Every year that we analyse the results of the Caribbean Secondary Education Certificate examination at my school, we find no significant difference in the performance of girls as against boys. When I am asked the reason for this, my response is, "if I knew, I would bottle it and sell it." This is because we have done several things and we continue to try others. This did not happen overnight and it is a continuous struggle.

Positions of authority
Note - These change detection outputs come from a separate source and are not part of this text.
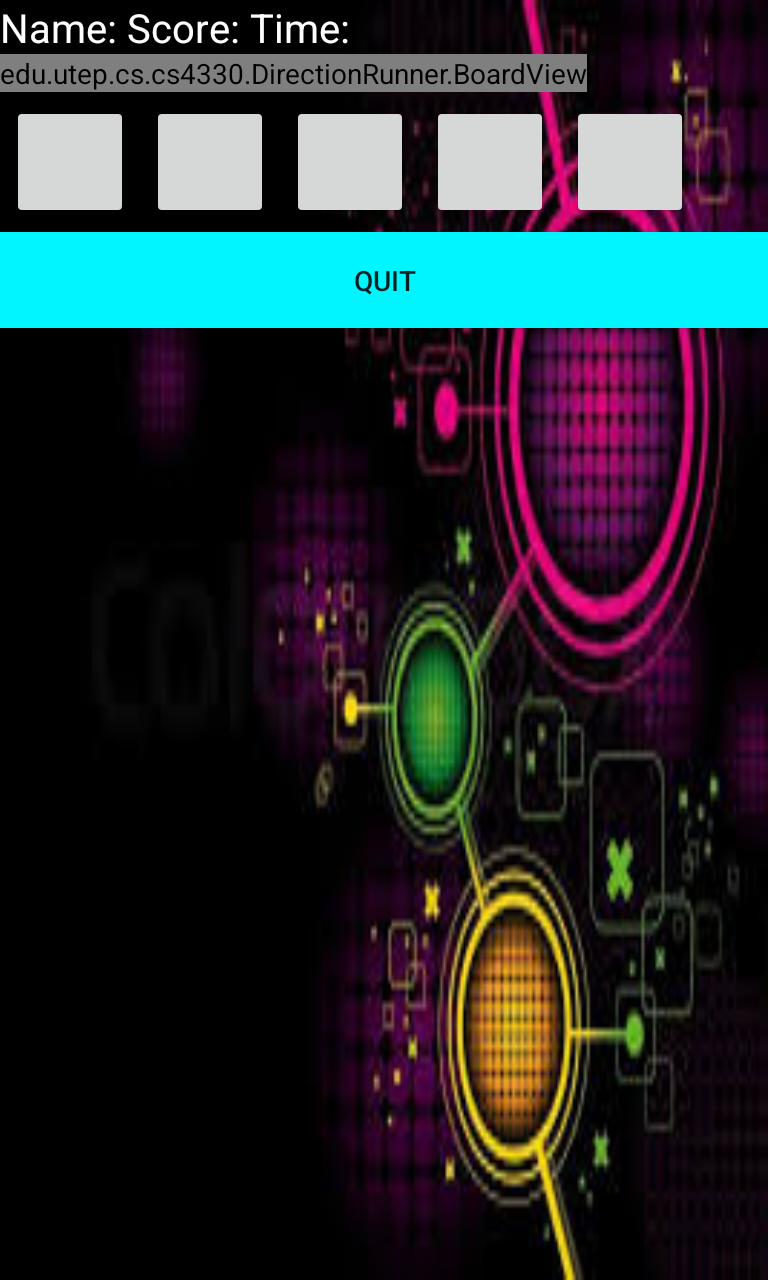
Repository: RedJaVa68/DirectionRunner
Layout: DirectionRunner/res/layout/game_activity.xml
These files come from the project's save history. The layout is drawn as it stood at one moment and after the next save; the edit follows.
Pictures or frames that could not be fetched are drawn as grey boxes. It is drawn on a 768 x 1280 px phone screen (xhdpi) without system bars, with theme AppTheme; the app's code is not run.

Above is the layout before, as saved 2015-05-07 00:38:55.

### DirectionRunner/res/layout/game_activity.xml
<?xml version="1.0" encoding="utf-8"?>
<ScrollView
    android:layout_width="match_parent"
    android:layout_height="match_parent"
    android:fillViewport="true"
    xmlns:android="http://schemas.android.com/apk/res/android">
<LinearLayout
    android:layout_width="fill_parent"
    android:layout_height="wrap_content"
    android:orientation="vertical"
    android:weightSum="3"
    android:background="@drawable/bg">
    <LinearLayout
        android:layout_width="wrap_content"
        android:layout_height="wrap_content"
        android:orientation="horizontal">
        <TextView
            android:id="@+id/nameText"
            android:layout_width="wrap_content"
            android:layout_height="wrap_content"
            android:text="Name: "
            android:textSize="20sp"
            android:textColor="#ffffff"/>"
        <TextView
            android:id="@+id/scoreText"
            android:layout_width="wrap_content"
            android:layout_height="wrap_content"
            android:text="Score: "
            android:textSize="20sp"
            android:textColor="#ffffff"/>
        <TextView
            android:id="@+id/clock"
            android:layout_width="wrap_content"
            android:layout_height="wrap_content"
            android:text="Time: "
            android:textSize="20sp"
            android:textColor="#ffffff"/>

    </LinearLayout>
    <edu.utep.cs.cs4330.DirectionRunner.BoardView
        android:id="@+id/boardView"
        android:layout_width="wrap_content"
        android:layout_height="wrap_content"/>
    <LinearLayout
        android:layout_width="wrap_content"
        android:layout_height="wrap_content"
        android:orientation="horizontal">
        <Button
        	android:id="@+id/button1"
        	android:layout_width="60dp"
        	android:layout_height="60dp"
        	android:layout_margin="5dp"
        	android:onClick="button1"/>
        <Button
            android:id="@+id/button2"
            android:layout_width="60dp"
            android:layout_height="60dp"
            android:layout_margin="5dp"
            android:onClick="button2"/>
        <Button
        	android:id="@+id/button3"
        	android:layout_width="60dp"
        	android:layout_height="60dp"
        	android:layout_margin="5dp"
        	android:onClick="button3"/>
        <Button
            android:id="@+id/button4"
            android:layout_width="60dp"
            android:layout_height="60dp"
            android:layout_margin="5dp"
            android:onClick="button4"/>
        <Button
        	android:id="@+id/button5"
        	android:layout_width="60dp"
        	android:layout_height="60dp"
        	android:layout_margin="5dp"
        	android:onClick="button5"/>
    </LinearLayout>
    <Button
        android:id="@+id/quit"
        android:layout_width="fill_parent"
        android:layout_height="wrap_content"
        android:text="Quit"
        android:background="#00F5FF"
        android:onClick="quit"/>
</LinearLayout>
</ScrollView>

Loaded but not shown: DirectionRunner/res/values/styles.xml (common file); DirectionRunner/res/values-v11/styles.xml (common file); DirectionRunner/res/values-v14/styles.xml (common file)

After the next save:
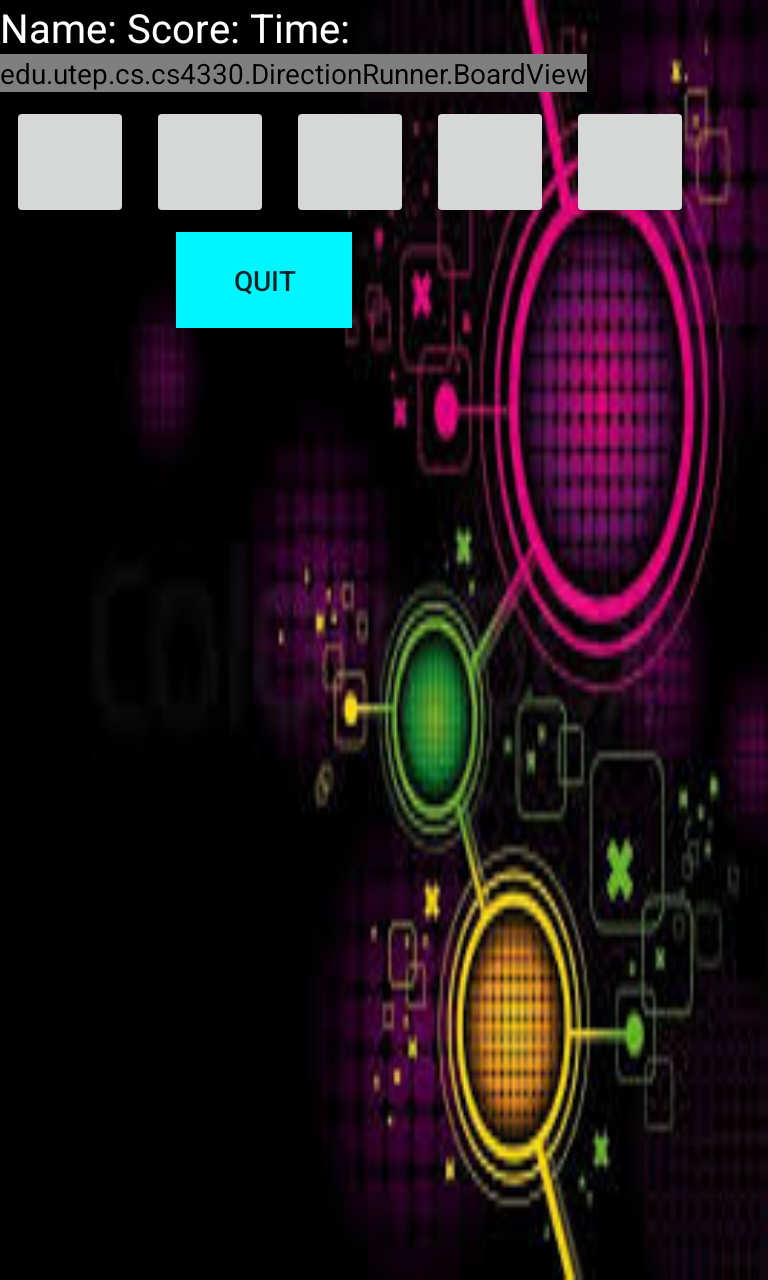
Saved 4 min 51 s later.
--- a/DirectionRunner/res/layout/game_activity.xml
+++ b/DirectionRunner/res/layout/game_activity.xml
@@ -76,12 +76,27 @@
         	android:layout_margin="5dp"
         	android:onClick="button5"/>
     </LinearLayout>
-    <Button
-        android:id="@+id/quit"
-        android:layout_width="fill_parent"
+    <LinearLayout
+        android:layout_width="wrap_content"
         android:layout_height="wrap_content"
-        android:text="Quit"
-        android:background="#00F5FF"
-        android:onClick="quit"/>
+        android:orientation="horizontal">
+        <Button
+            android:id="@+id/reset"
+            android:layout_width="fill_parent"
+            android:layout_width="wrap_content"
+            android:text="Start Over"
+            android:background="#00F5FF"
+            android:onClick="reset"/>
+    	<Button
+        	android:id="@+id/quit"
+        	android:layout_width="fill_parent"
+        	android:layout_height="wrap_content"
+        	android:text="Quit"
+        	android:background="#00F5FF"
+       	    android:onClick="quit"/>
+
+
+    </LinearLayout>
+
 </LinearLayout>
 </ScrollView>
First, you have to start with the recruitment of teachers. When we had a female music teacher, mostly girls attended after-school music activities. As soon as we got a male teacher, the number of boys increased tremendously. This was a sign to me in my learning stage. Boys must see men in roles that they would like to be in when they become adults. No subject should be labelled female or male by students. The number of male teachers must be close to the number of female ones. Posts such as dean of discipline should be occupied by a male. The students need to see men in positions of authority, or else you become just another female nagging them. The young, male teacher needs to be monitored more than the young female teacher. The male teacher who is usually tardy in recording grades, preparing and monitoring papers for the examination process, needs to be counselled on the importance of these seemingly trivial exercises, in the same way you would counsel him on the importance of spending time with his children and not just providing the 'maintenance money'. All this must be done while educating female members of staff to understand the importance of the male in the classroom and why they should not 'nag' them out of the profession.
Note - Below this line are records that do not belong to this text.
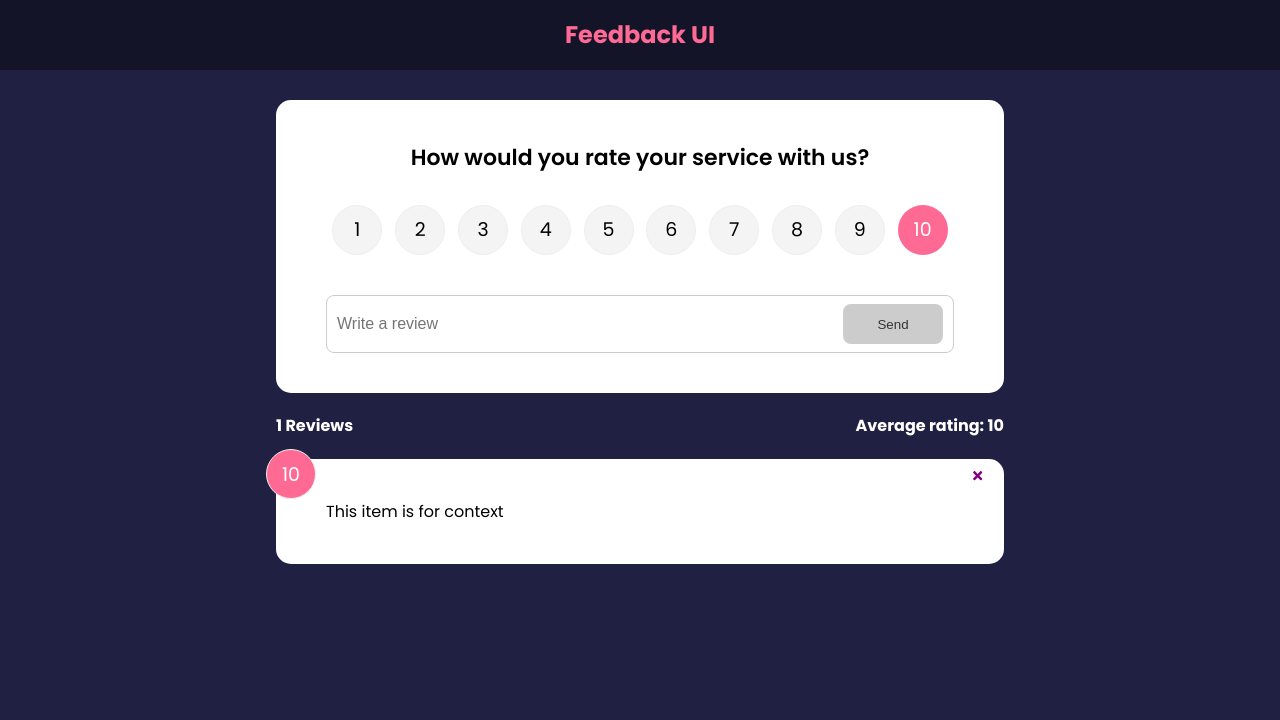
Repository: ErminiaDev/Feedback-app
Page: /
These files come from the project's save history. The page is drawn as it stood at one moment and after the next save; the edit follows.
The browser window is 1280 px wide. The pictures show the whole page.
The project was rebuilt for these pictures with package versions that can differ from the ones it lists, and the page was loaded fresh each time.

Above is the page before, as saved 2023-02-09 16:00:06.

After the next save:
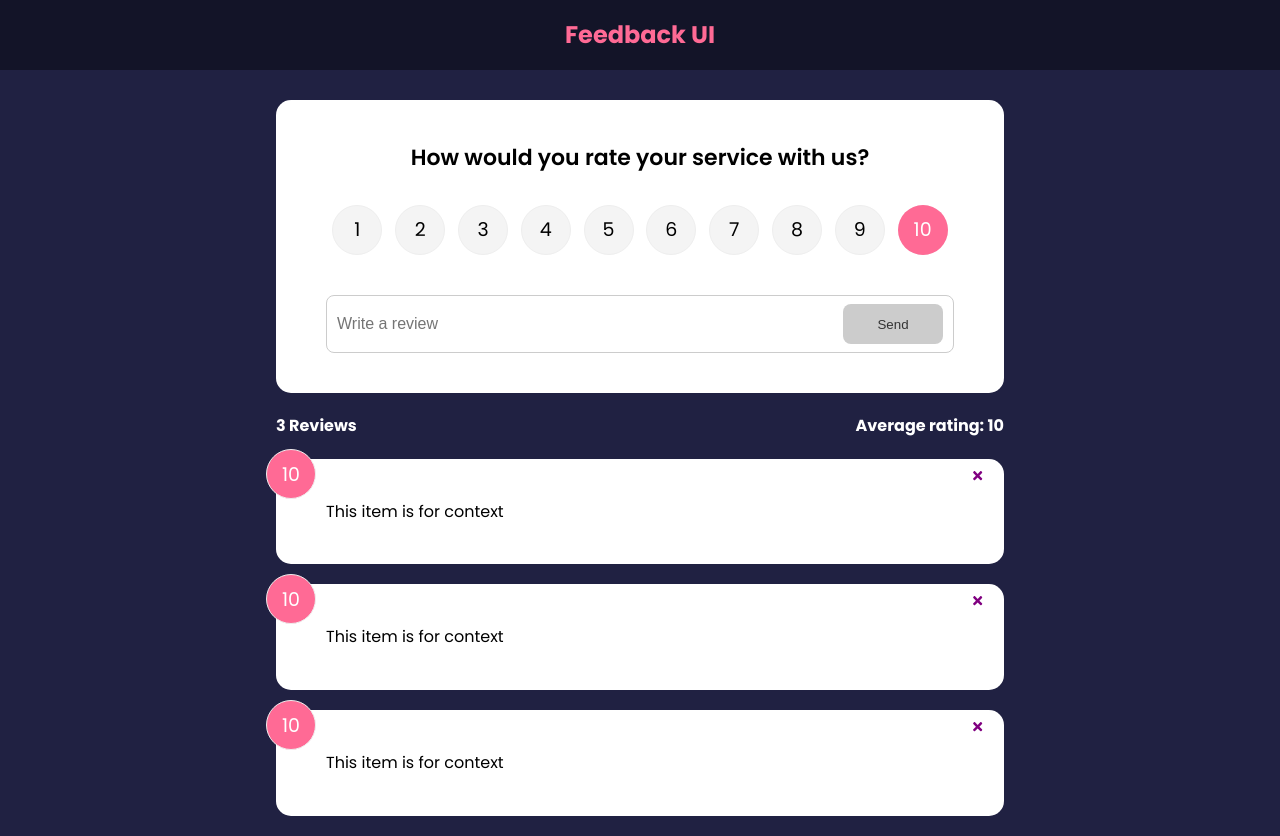
Saved 6 s later.
--- a/src/context/FeedbackContext.js
+++ b/src/context/FeedbackContext.js
@@ -7,6 +7,16 @@ const FeedbackContext = createContext()
 
 export const FeedbackProvider = ({children}) => {
 	const [feedback, setFeedback] = useState([
+		{
+			id: 1,
+			text: "This item is for context",
+			rating: 10
+		},
+		{
+			id: 1,
+			text: "This item is for context",
+			rating: 10
+		},
 		{
 			id: 1,
 			text: "This item is for context",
Second, the male students must feel special and worthwhile, especially in the co-educational classroom. They must be constantly praised for even minor achievements, because we must understand that the male ego needs this. We must allow boys to do what boys do and don't make everything that they do naturally an offence. Don't tell them not to play before your class because they are going to be sweaty and smell. Don't 'mash up' their little cricket game after school because their playing will inconvenience you. Allow them to reason with you and express themselves and feel that their opinion is important, without mentioning their weaknesses and shortcomings which are male related. Try not to nag them. They get enough of that at home from their mother. All this must be done at the same time we are telling the female students to play a part in encouraging the male student. Let them understand that it is in their interest to have men who they would want to marry.

These are some of the things that we have tried. I am sure if you ask the male students if they think the girls do better than the boys, especially at the senior level, most would tell you no.

I see where Mico is encouraging male students to attend. This is definitely a step in the right direction. In addition, I think there should be a course at teachers' colleges, 'Dealing with the male student in the co-educational classroom'. Education is a serious business. It must be discussed seriously.

Cynthia P. Cooke is the principal of Camperdown High School.